No Change the Poker's Legal Situation in the U.S.
What?! The editors of PokerTips predicting that the status quo will remain the status quo regarding poker's legal situation in the U.S.?!? Shocking, right? But even though we've been saying it for years now, we're going to say it again. Someone has to offset all of the unwarranted optimism out there regarding poker's chances to become legal in the U.S. 2011 will be another year of disappointment for the wide-eyed optimists. Poker's legal status in the U.S. at the end of the year will be a lot like it is now.
Phil Hellmuth Will NOT Sign With An Online Poker Room
We're kind of going out on a limb with this prediction, but it makes some sense. Just last week, it was announced that Phil Hellmuth parted ways with his sponsor UB after nearly ten years of working together. Immediately, this created a buzz throughout the poker world with everyone trying to guess what online poker room Hellmuth will sign with next. Our prediction? He won't sign anywhere.
There are really only two poker rooms that make any sense for Hellmuth to sign with: PokerStars and Full Tilt. He's not going to sign with a room that doesn't service U.S. customers and he's not going to sign with some dinky room like Victory Poker that might not even be around this time next year. Between his two viable options, it's tough to picture him representing either one. Hellmuth is a rogue personality. Both of those established rooms have a huge stable of well known pros that they sponsor. It just seems unlikely that they could merge Hellmuth's massive image and personality into their existing line-ups of players. Expect to see Hellmuth remain unaffiliated with an online poker room through 2011. It is, however, entirely possible that he will sign a deal with some type of mainstream company that does not profit directly from online poker. This becomes even more likely if he winds up appearing on Dancing with the Stars as has been rumored might happen.
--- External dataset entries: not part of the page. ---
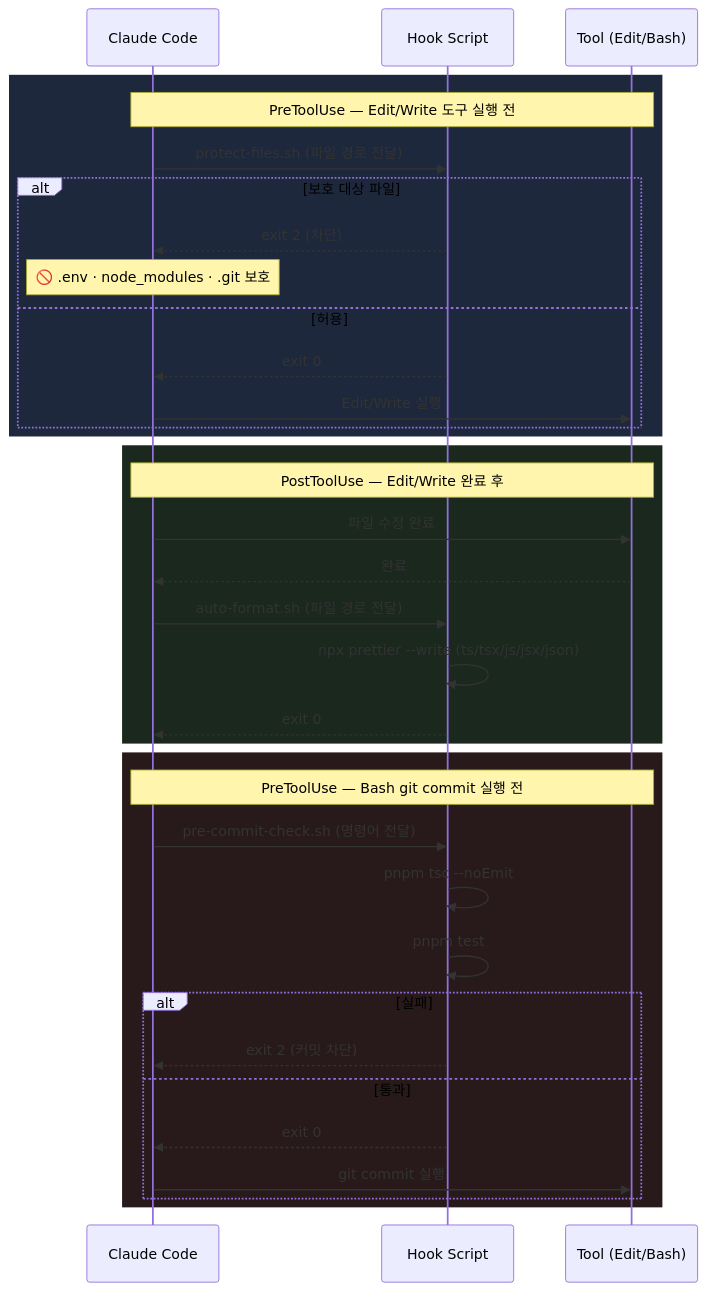
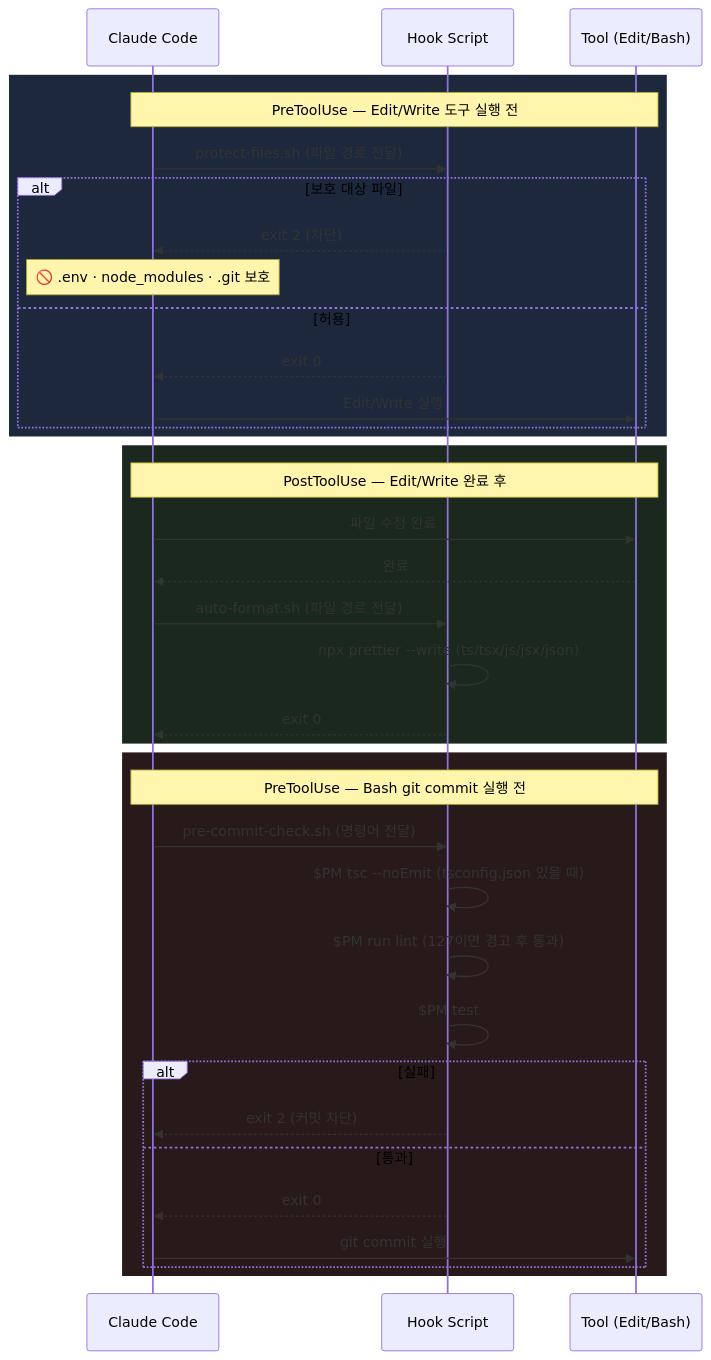
Before and after one commit to bd-makers/team-harness: the diagram in docs/diagrams/harness-overview/hooks.mmd, drawn with Mermaid. The commit also changed 13 other files, not shown here.

First line of the commit message:
feat(hooks): 커밋 게이트가 package.json lint 스크립트를 돌린다

```diff
--- a/docs/diagrams/harness-overview/hooks.mmd
+++ b/docs/diagrams/harness-overview/hooks.mmd
@@ -1,38 +1,39 @@
 sequenceDiagram
     participant Claude as Claude Code
     participant Hook as Hook Script
     participant Tool as Tool (Edit/Bash)
 
     rect rgb(30, 40, 60)
         Note over Claude,Tool: PreToolUse — Edit/Write 도구 실행 전
         Claude->>Hook: protect-files.sh (파일 경로 전달)
         alt 보호 대상 파일
             Hook-->>Claude: exit 2 (차단)
             Note over Claude: 🚫 .env · node_modules · .git 보호
         else 허용
             Hook-->>Claude: exit 0
             Claude->>Tool: Edit/Write 실행
         end
     end
 
     rect rgb(26, 40, 30)
         Note over Claude,Tool: PostToolUse — Edit/Write 완료 후
         Claude->>Tool: 파일 수정 완료
         Tool-->>Claude: 완료
         Claude->>Hook: auto-format.sh (파일 경로 전달)
         Hook->>Hook: npx prettier --write (ts/tsx/js/jsx/json)
         Hook-->>Claude: exit 0
     end
 
     rect rgb(40, 26, 26)
         Note over Claude,Tool: PreToolUse — Bash git commit 실행 전
         Claude->>Hook: pre-commit-check.sh (명령어 전달)
-        Hook->>Hook: pnpm tsc --noEmit
-        Hook->>Hook: pnpm test
+        Hook->>Hook: $PM tsc --noEmit (tsconfig.json 있을 때)
+        Hook->>Hook: $PM run lint (127이면 경고 후 통과)
+        Hook->>Hook: $PM test
         alt 실패
             Hook-->>Claude: exit 2 (커밋 차단)
         else 통과
             Hook-->>Claude: exit 0
             Claude->>Tool: git commit 실행
         end
     end
```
More Poker Retirements
In 2010, we saw the likes of Mike McDonald and Peter Eastgate announce their retirements from the game. As the viability of playing poker professionally continues to decline, look for more high-profile pros to announce their semi-retirement from the game to focus their energies in other ways. These retirements won't come from ultra-marquee names like Daniel Negreanu or Gus Hansen. Instead, look for players who have had a tremendous amount of success in poker but have not generated quite enough fame to coast through life on auto-pilot while serving as a sponsor of a major online poker room. Additionally, anyone who appears to be considerably bright, ambitious, and capable of enjoying success in other areas of life is a pretty strong candidate to "retire" from poker. A couple examples of people who seem to fit this mold are Phil Galfond and Vivek Rajkumar.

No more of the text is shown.